Correspondence: Barry Michaels Georgia-Pacific Corporation, Technology Center, PO Box 919 (Hwy. 216), Palatka, Florida 32178, USA. Tel: 386-312-1184. Fax: 386-312-1198. E-mail: bsmichae@gapac.com

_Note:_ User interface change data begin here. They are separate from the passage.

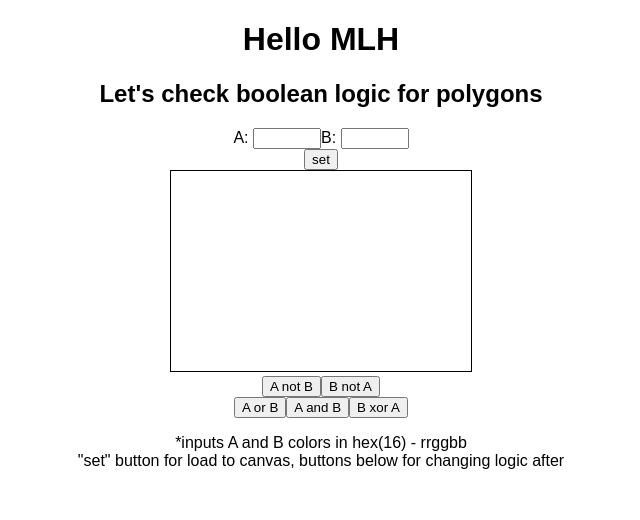
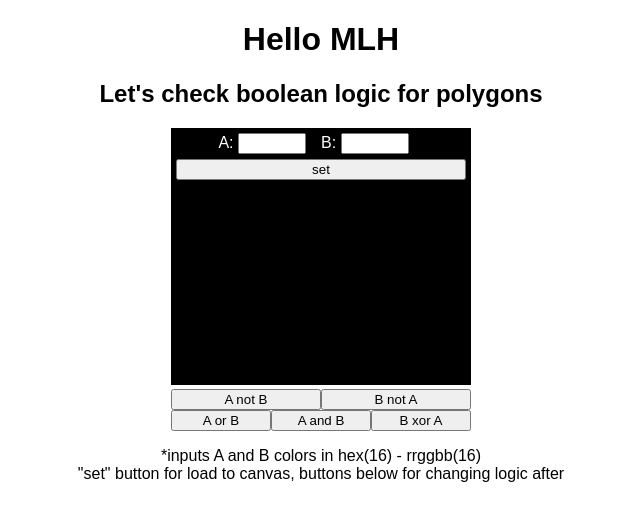
Before and after one commit to bazylevnik0/mlh0623, a React (Create React App) app: page / in a window 1280 px wide. Shown: the top 520 px of the page, without its empty margins (319-959 px from the left). Built offline with nearby package versions, Linux system fonts and the light colour scheme.

Commit message:
Update App.js and styles.css

```diff
--- a/src/App.js
+++ b/src/App.js
@@ -182,27 +182,38 @@ export default function App() {
             maxLength="6"
           ></input>
           <br />
-          <button onClick={set}>set</button>
+          <button id="set" onClick={set}>
+            set
+          </button>
         </div>
         <div className="Draw">
           <canvas className="Canvas" width="300" height="200"></canvas>
         </div>
         <div className="Control">
-          <button onClick={fAnotB}>A not B</button>
-          <button onClick={fBnotA}>B not A</button>
+          <button className="control1" onClick={fAnotB}>
+            A not B
+          </button>
+          <button className="control1" onClick={fBnotA}>
+            B not A
+          </button>
           <br />
-          <button onClick={fAorB}>A or B</button>
-          <button onClick={fAandB}>A and B</button>
-          <button onClick={fAxorB}>B xor A</button>
+          <button className="control2" onClick={fAorB}>
+            A or B
+          </button>
+          <button className="control2" onClick={fAandB}>
+            A and B
+          </button>
+          <button className="control2" onClick={fAxorB}>
+            B xor A
+          </button>
           <br />
         </div>
-        <p>
-          *inputs A and B colors in hex(16) - rrggbb
-          <br />
-          "set" button for load to canvas, buttons below for changing logic
-          after
-        </p>
       </div>
+      <p>
+        *inputs A and B colors in hex(16) - rrggbb(16)
+        <br />
+        "set" button for load to canvas, buttons below for changing logic after
+      </p>
     </div>
   );
 }
--- a/src/styles.css
+++ b/src/styles.css
@@ -3,7 +3,7 @@
   text-align: center;
 }
 .Canvas {
-  border: 1px solid black;
+  background-color: black;
 }
 .InputValue {
   width: 10px;
@@ -11,3 +11,26 @@
 .InputColor {
   width: 60px;
 }
+.Box {
+  width: 300px;
+  text-align: center;
+  display: inline-block;
+}
+.Input {
+  padding: 5px;
+  background-color: black;
+  color: white;
+}
+input {
+  margin-right: 15px;
+}
+#set {
+  width: 100%;
+  margin-top: 5px;
+}
+.control1 {
+  width: 150px;
+}
+.control2 {
+  width: 100px;
+}
```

For many years, sanitarians have specified that the hands of food service workers should be washed and rinsed in warm or hot water to reduce the risk of cross-contamination and disease transmission. In the food service environment, it has been suggested that handwashing with water at higher temperatures contributes to skin damage when frequent handwashing is necessitated, and that insistence on hot water usage is a deterrent to handwashing compliance. Separate handwashing studies involving different water temperatures and soap types (antibacterial versus non-antibacterial) were performed. The ‘glove-juice’ technique was employed for microbial recovery from hands in both studies. Initial work evaluated antimicrobial efficacy based on water temperature during normal handwashing with bland soap. Uninoculated, sterile menstrua (tryptic soy broth or hamburger meat) was used to study the effects of treatment temperatures (4.4°C, 12.8°C, 21.1°C, 35°C or 48.9°C) on the reduction of resident microflora, while Serratia marcescens-inoculated menstrua was used to evaluate treatment effects on the reduction of transient contamination. Results of this first study indicated that water temperature exhibits no effect on transient or resident bacterial reduction during normal handwashing with bland soap. The follow-up study examined the efficacy and skin irritation potential involving water temperatures with antimicrobial soaps. Hands of participants were contaminated with Escherichia coli inoculated ground beef, washed at one of two water temperatures (29°C or 43°C) using one of four highly active (USDA E2 equivalency) antibacterial soaps having different active ingredients (PCMX, Iodophor, Quat or Triclosan). Skin condition was recorded visually and with specialized instrumentation before and after repeated washing (12 times daily), measuring total moisture content, transepidermal water loss and erythema. Overall, the four soap products produced similar efficacy results. Although there were slight increases in Log10 reductions, visual skin irritation, loss of skin moisture content and transepidermal water loss at higher temperatures, results were not statistically significant for any parameter.